- WORK REQUEST: Of the entries below, copy only those lines that contain the word "close".

DATASET EXCERPTS: Begin

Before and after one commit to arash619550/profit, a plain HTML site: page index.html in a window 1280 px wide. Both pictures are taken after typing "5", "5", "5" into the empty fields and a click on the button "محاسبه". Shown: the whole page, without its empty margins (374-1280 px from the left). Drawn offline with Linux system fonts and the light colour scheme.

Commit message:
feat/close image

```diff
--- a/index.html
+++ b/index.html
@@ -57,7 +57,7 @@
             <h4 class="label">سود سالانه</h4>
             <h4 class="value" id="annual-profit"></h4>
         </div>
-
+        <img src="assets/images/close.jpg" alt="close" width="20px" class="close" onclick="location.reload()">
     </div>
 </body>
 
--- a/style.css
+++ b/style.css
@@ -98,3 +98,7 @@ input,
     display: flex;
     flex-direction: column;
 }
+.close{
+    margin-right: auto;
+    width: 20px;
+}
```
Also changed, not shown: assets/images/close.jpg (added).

DATASET EXCERPTS: End
DATASET EXCERPTS: Begin

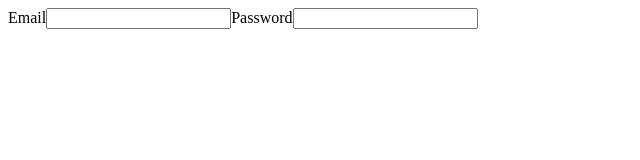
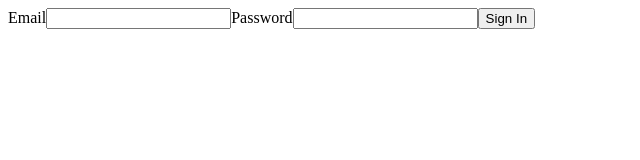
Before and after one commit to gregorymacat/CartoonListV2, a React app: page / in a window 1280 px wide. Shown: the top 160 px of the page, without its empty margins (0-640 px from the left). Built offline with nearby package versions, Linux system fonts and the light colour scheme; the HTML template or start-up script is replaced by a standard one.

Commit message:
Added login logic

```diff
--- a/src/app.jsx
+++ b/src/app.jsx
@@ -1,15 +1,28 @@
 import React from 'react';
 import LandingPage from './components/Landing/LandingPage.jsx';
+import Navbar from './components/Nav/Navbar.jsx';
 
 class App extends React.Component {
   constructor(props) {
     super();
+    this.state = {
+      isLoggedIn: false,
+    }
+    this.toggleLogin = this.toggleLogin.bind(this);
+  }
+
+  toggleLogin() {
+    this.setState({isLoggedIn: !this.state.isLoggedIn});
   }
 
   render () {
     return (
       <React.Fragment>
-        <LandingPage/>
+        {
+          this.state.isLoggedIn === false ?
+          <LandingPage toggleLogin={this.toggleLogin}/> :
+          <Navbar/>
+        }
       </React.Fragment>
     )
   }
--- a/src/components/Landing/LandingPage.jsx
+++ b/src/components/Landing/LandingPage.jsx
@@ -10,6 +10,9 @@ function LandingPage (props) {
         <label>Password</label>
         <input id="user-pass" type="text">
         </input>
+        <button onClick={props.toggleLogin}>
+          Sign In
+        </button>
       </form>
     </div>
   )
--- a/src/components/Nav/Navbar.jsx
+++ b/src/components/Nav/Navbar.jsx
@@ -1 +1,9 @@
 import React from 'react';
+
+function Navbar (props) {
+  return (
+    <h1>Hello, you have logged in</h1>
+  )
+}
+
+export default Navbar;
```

DATASET EXCERPTS: End

- ANSWER FOR THE TASK:
feat/close image
+        <img src="assets/images/close.jpg" alt="close" width="20px" class="close" onclick="location.reload()">
+.close{
Also changed, not shown: assets/images/close.jpg (added).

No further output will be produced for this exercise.